*Exercise directions:* Give back the full listing, exactly as it is.

*Dataset entries:*
◆ ◆ ◆ ◆

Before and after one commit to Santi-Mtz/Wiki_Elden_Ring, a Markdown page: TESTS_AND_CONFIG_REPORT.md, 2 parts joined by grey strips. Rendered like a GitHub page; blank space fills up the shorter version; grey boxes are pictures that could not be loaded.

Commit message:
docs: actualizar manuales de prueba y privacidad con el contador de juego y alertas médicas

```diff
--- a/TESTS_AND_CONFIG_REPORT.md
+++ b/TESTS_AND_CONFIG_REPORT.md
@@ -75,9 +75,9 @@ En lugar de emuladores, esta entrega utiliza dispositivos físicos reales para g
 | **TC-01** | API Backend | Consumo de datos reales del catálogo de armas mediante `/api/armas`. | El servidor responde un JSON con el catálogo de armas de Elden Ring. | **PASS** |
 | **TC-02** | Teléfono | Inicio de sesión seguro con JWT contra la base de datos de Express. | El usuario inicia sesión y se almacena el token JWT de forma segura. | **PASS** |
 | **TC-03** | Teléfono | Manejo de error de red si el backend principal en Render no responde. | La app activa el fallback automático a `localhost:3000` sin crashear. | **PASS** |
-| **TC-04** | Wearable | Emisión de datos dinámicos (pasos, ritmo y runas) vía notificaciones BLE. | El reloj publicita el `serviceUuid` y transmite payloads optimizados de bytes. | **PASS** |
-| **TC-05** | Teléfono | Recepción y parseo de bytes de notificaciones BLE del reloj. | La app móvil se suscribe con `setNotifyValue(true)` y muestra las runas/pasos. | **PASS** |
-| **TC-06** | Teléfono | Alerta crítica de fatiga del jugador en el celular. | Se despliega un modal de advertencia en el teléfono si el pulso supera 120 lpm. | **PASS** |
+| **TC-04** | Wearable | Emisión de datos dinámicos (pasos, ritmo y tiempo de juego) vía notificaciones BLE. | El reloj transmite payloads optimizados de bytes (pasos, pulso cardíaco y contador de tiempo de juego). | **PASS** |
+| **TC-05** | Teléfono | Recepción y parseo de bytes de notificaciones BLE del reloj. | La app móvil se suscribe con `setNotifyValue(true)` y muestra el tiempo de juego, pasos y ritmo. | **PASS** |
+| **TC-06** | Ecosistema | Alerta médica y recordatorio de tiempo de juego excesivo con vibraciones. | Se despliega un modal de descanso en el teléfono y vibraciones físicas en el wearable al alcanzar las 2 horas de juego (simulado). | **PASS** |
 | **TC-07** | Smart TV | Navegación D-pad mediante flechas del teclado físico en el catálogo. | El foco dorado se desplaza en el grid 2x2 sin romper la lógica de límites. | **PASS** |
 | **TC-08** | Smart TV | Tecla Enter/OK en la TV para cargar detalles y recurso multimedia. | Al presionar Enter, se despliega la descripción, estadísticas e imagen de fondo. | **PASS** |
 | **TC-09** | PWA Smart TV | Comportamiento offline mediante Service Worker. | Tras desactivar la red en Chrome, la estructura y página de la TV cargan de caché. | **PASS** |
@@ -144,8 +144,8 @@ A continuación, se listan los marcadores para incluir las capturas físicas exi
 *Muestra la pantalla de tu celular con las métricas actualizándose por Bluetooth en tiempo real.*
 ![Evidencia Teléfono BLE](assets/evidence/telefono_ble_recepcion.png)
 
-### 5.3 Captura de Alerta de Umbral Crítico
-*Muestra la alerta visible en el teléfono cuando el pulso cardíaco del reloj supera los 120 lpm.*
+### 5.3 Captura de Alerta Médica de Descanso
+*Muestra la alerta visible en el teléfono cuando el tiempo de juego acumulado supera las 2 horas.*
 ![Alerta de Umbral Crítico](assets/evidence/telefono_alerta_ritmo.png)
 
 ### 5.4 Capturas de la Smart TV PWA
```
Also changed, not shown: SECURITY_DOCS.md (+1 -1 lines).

◆ ◆ ◆ ◆

*Answer for the task:*
Before and after one commit to Santi-Mtz/Wiki_Elden_Ring, a Markdown page: TESTS_AND_CONFIG_REPORT.md, 2 parts joined by grey strips. Rendered like a GitHub page; blank space fills up the shorter version; grey boxes are pictures that could not be loaded.

Commit message:
docs: actualizar manuales de prueba y privacidad con el contador de juego y alertas médicas

```diff
--- a/TESTS_AND_CONFIG_REPORT.md
+++ b/TESTS_AND_CONFIG_REPORT.md
@@ -75,9 +75,9 @@ En lugar de emuladores, esta entrega utiliza dispositivos físicos reales para g
 | **TC-01** | API Backend | Consumo de datos reales del catálogo de armas mediante `/api/armas`. | El servidor responde un JSON con el catálogo de armas de Elden Ring. | **PASS** |
 | **TC-02** | Teléfono | Inicio de sesión seguro con JWT contra la base de datos de Express. | El usuario inicia sesión y se almacena el token JWT de forma segura. | **PASS** |
 | **TC-03** | Teléfono | Manejo de error de red si el backend principal en Render no responde. | La app activa el fallback automático a `localhost:3000` sin crashear. | **PASS** |
-| **TC-04** | Wearable | Emisión de datos dinámicos (pasos, ritmo y runas) vía notificaciones BLE. | El reloj publicita el `serviceUuid` y transmite payloads optimizados de bytes. | **PASS** |
-| **TC-05** | Teléfono | Recepción y parseo de bytes de notificaciones BLE del reloj. | La app móvil se suscribe con `setNotifyValue(true)` y muestra las runas/pasos. | **PASS** |
-| **TC-06** | Teléfono | Alerta crítica de fatiga del jugador en el celular. | Se despliega un modal de advertencia en el teléfono si el pulso supera 120 lpm. | **PASS** |
+| **TC-04** | Wearable | Emisión de datos dinámicos (pasos, ritmo y tiempo de juego) vía notificaciones BLE. | El reloj transmite payloads optimizados de bytes (pasos, pulso cardíaco y contador de tiempo de juego). | **PASS** |
+| **TC-05** | Teléfono | Recepción y parseo de bytes de notificaciones BLE del reloj. | La app móvil se suscribe con `setNotifyValue(true)` y muestra el tiempo de juego, pasos y ritmo. | **PASS** |
+| **TC-06** | Ecosistema | Alerta médica y recordatorio de tiempo de juego excesivo con vibraciones. | Se despliega un modal de descanso en el teléfono y vibraciones físicas en el wearable al alcanzar las 2 horas de juego (simulado). | **PASS** |
 | **TC-07** | Smart TV | Navegación D-pad mediante flechas del teclado físico en el catálogo. | El foco dorado se desplaza en el grid 2x2 sin romper la lógica de límites. | **PASS** |
 | **TC-08** | Smart TV | Tecla Enter/OK en la TV para cargar detalles y recurso multimedia. | Al presionar Enter, se despliega la descripción, estadísticas e imagen de fondo. | **PASS** |
 | **TC-09** | PWA Smart TV | Comportamiento offline mediante Service Worker. | Tras desactivar la red en Chrome, la estructura y página de la TV cargan de caché. | **PASS** |
@@ -144,8 +144,8 @@ A continuación, se listan los marcadores para incluir las capturas físicas exi
 *Muestra la pantalla de tu celular con las métricas actualizándose por Bluetooth en tiempo real.*
 ![Evidencia Teléfono BLE](assets/evidence/telefono_ble_recepcion.png)
 
-### 5.3 Captura de Alerta de Umbral Crítico
-*Muestra la alerta visible en el teléfono cuando el pulso cardíaco del reloj supera los 120 lpm.*
+### 5.3 Captura de Alerta Médica de Descanso
+*Muestra la alerta visible en el teléfono cuando el tiempo de juego acumulado supera las 2 horas.*
 ![Alerta de Umbral Crítico](assets/evidence/telefono_alerta_ritmo.png)
 
 ### 5.4 Capturas de la Smart TV PWA
```
Also changed, not shown: SECURITY_DOCS.md (+1 -1 lines).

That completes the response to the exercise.